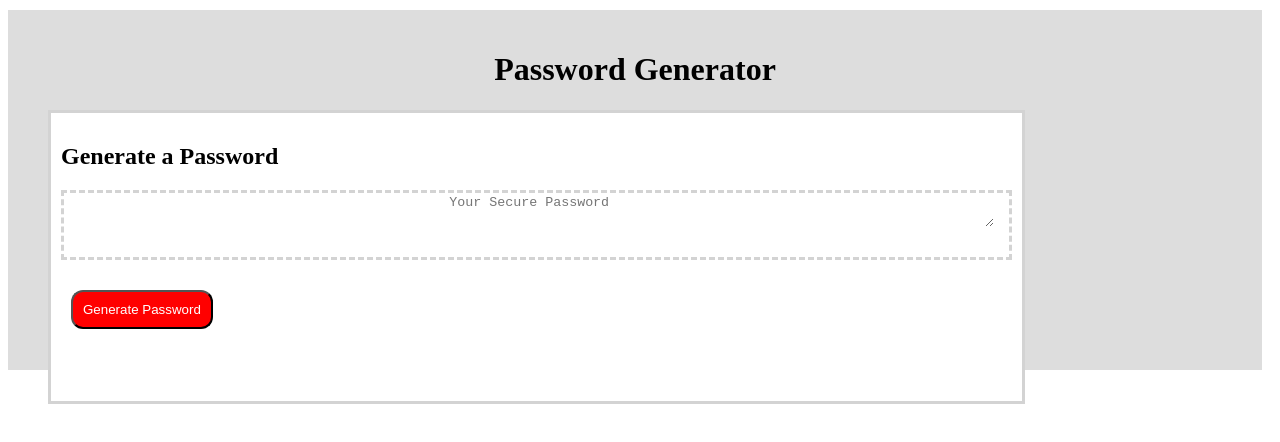
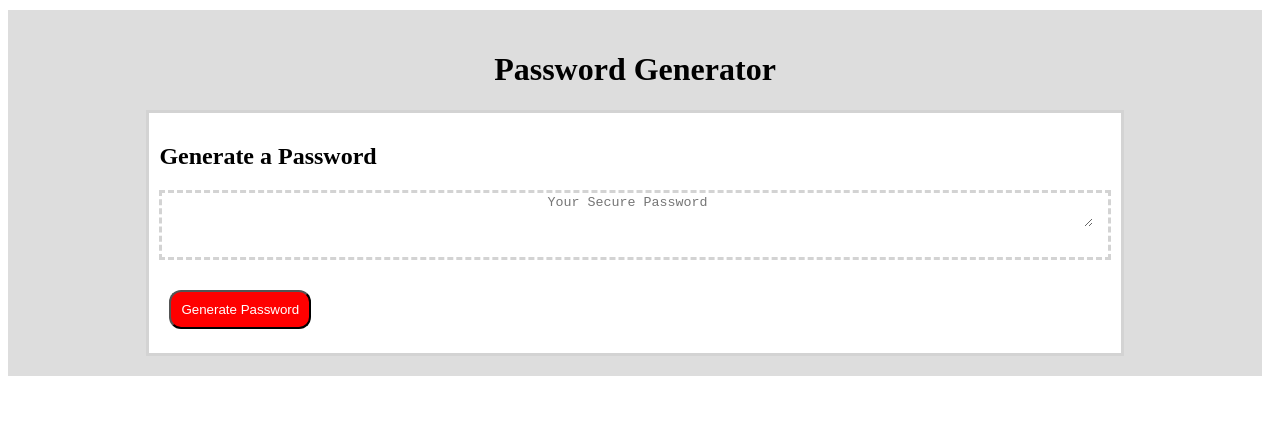
Before and after one commit to SheriR/Password-Generator, a plain HTML site: page index.html in a window 1280 px wide. Drawn offline with Linux system fonts and the light colour scheme.

Commit message:
adjusted wrapper dimensions

```diff
--- a/Assets/style.css
+++ b/Assets/style.css
@@ -4,6 +4,7 @@
     margin-right: 10px;
     background-color:#dddddd;
     padding: 20px;
+    width: 850px
     height: 20em;
 }
 
@@ -18,16 +19,13 @@ h2 {
 
 .card {
     background-color: white;
-    margin-left: 20px;
+    margin: auto;
     width: 80%;
-    height: 10em;
     outline-color: lightgray;
-    margin-left: 20px;
-    width: 80%;
-    height: 18em;
+    height: 15em;
     border-style: solid;
     border-color: lightgrey;
-}
+ }
 
 .card-body {
     border: dashed;
```
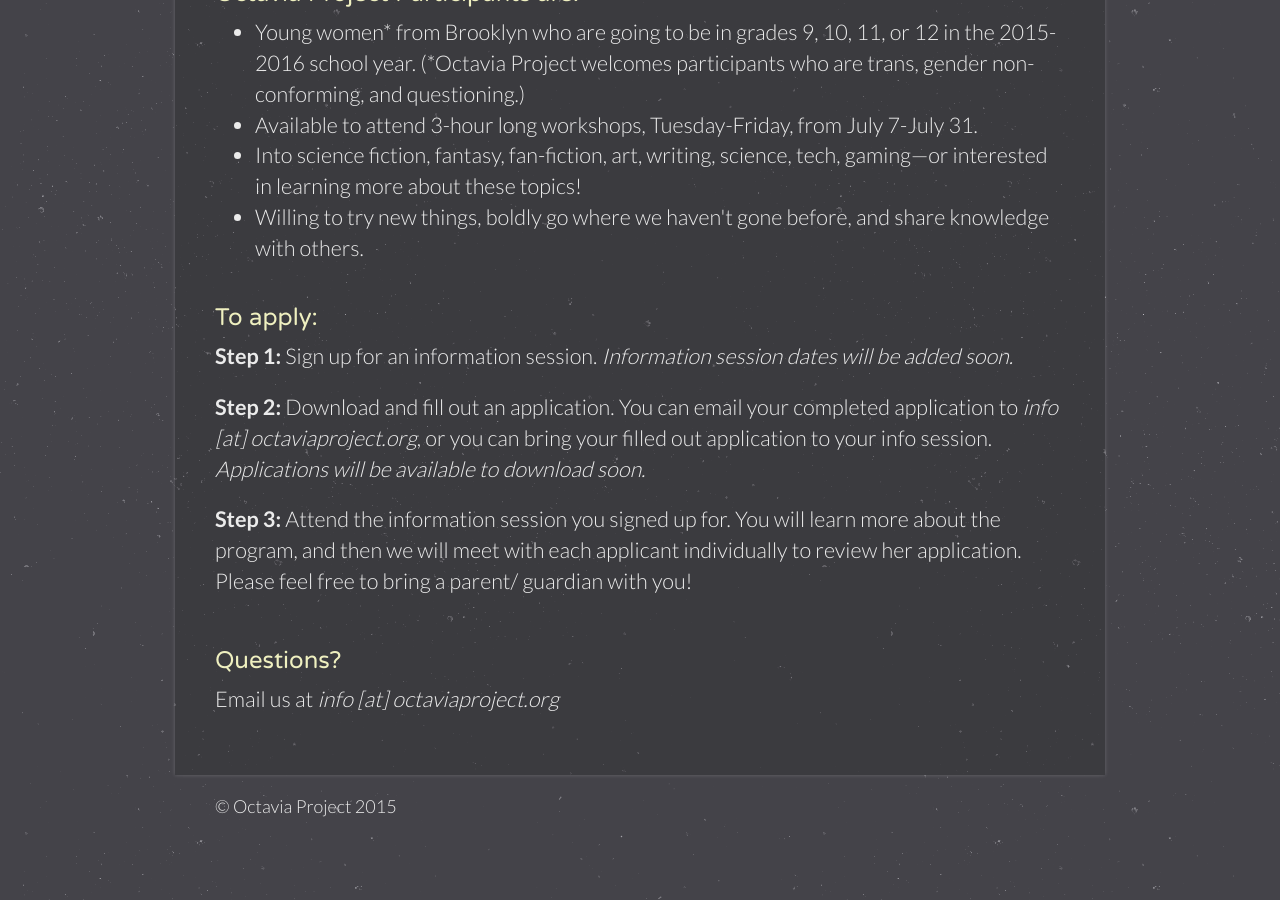
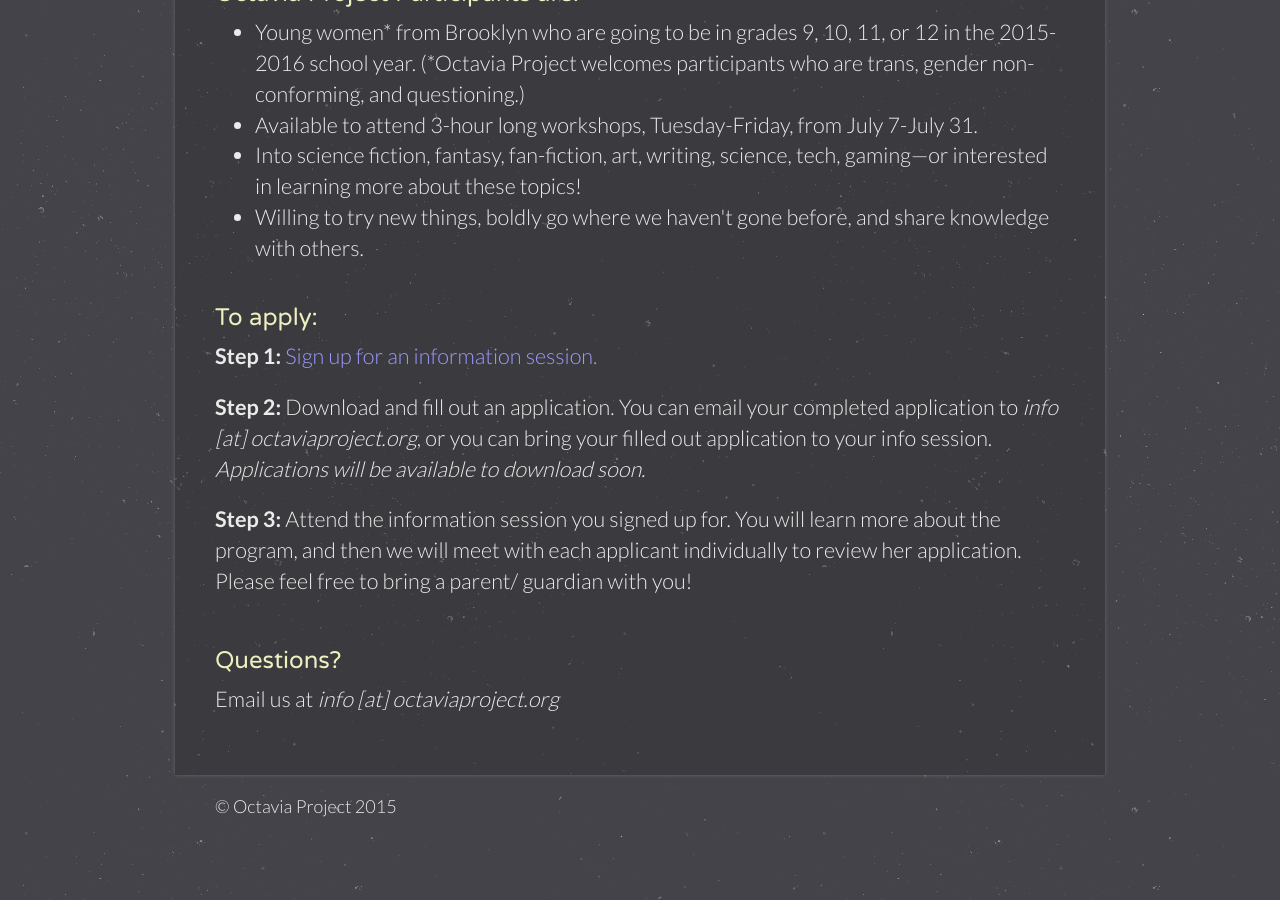
Before and after one commit to OctaviaProject/octaviaproject.github.io, a Jekyll site: the page built from join.html, in a window 1280 px wide and 900 px high, scrolled down 936 px. Built offline with Jekyll 4.4.1, drawn with Linux system fonts in a browser that asks for light colours.

Commit message:
Added info session sign up link

```diff
--- a/join.html
+++ b/join.html
@@ -45,8 +45,8 @@
 
       <br>
       <h3>To apply:</h3>
-      <p><b>Step 1:</b> Sign up for an information session. <i>Information session dates will be
-      added soon.</i></p>
+      <p><b>Step 1:</b> <a href="http://www.signupgenius.com/go/20f054fafaf2da7fc1-information">
+      Sign up for an information session.</a> </p>
       <p><b>Step 2:</b> Download and fill out an application. You can email your completed
       application to <i>info [at] octaviaproject.org</i>, or you can bring your filled out application
       to your info session. <i>Applications will be available to download soon.</i></p>
```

..............................

### Exercise
Please reproduce the entries from above exactly; images are not part of the copy.

### Written reply
Before and after one commit to SheriR/Password-Generator, a plain HTML site: page index.html in a window 1280 px wide. Drawn offline with Linux system fonts and the light colour scheme.

Commit message:
adjusted wrapper dimensions

```diff
--- a/Assets/style.css
+++ b/Assets/style.css
@@ -4,6 +4,7 @@
     margin-right: 10px;
     background-color:#dddddd;
     padding: 20px;
+    width: 850px
     height: 20em;
 }
 
@@ -18,16 +19,13 @@ h2 {
 
 .card {
     background-color: white;
-    margin-left: 20px;
+    margin: auto;
     width: 80%;
-    height: 10em;
     outline-color: lightgray;
-    margin-left: 20px;
-    width: 80%;
-    height: 18em;
+    height: 15em;
     border-style: solid;
     border-color: lightgrey;
-}
+ }
 
 .card-body {
     border: dashed;
```
Before and after one commit to OctaviaProject/octaviaproject.github.io, a Jekyll site: the page built from join.html, in a window 1280 px wide and 900 px high, scrolled down 936 px. Built offline with Jekyll 4.4.1, drawn with Linux system fonts in a browser that asks for light colours.

Commit message:
Added info session sign up link

```diff
--- a/join.html
+++ b/join.html
@@ -45,8 +45,8 @@
 
       <br>
       <h3>To apply:</h3>
-      <p><b>Step 1:</b> Sign up for an information session. <i>Information session dates will be
-      added soon.</i></p>
+      <p><b>Step 1:</b> <a href="http://www.signupgenius.com/go/20f054fafaf2da7fc1-information">
+      Sign up for an information session.</a> </p>
       <p><b>Step 2:</b> Download and fill out an application. You can email your completed
       application to <i>info [at] octaviaproject.org</i>, or you can bring your filled out application
       to your info session. <i>Applications will be available to download soon.</i></p>
```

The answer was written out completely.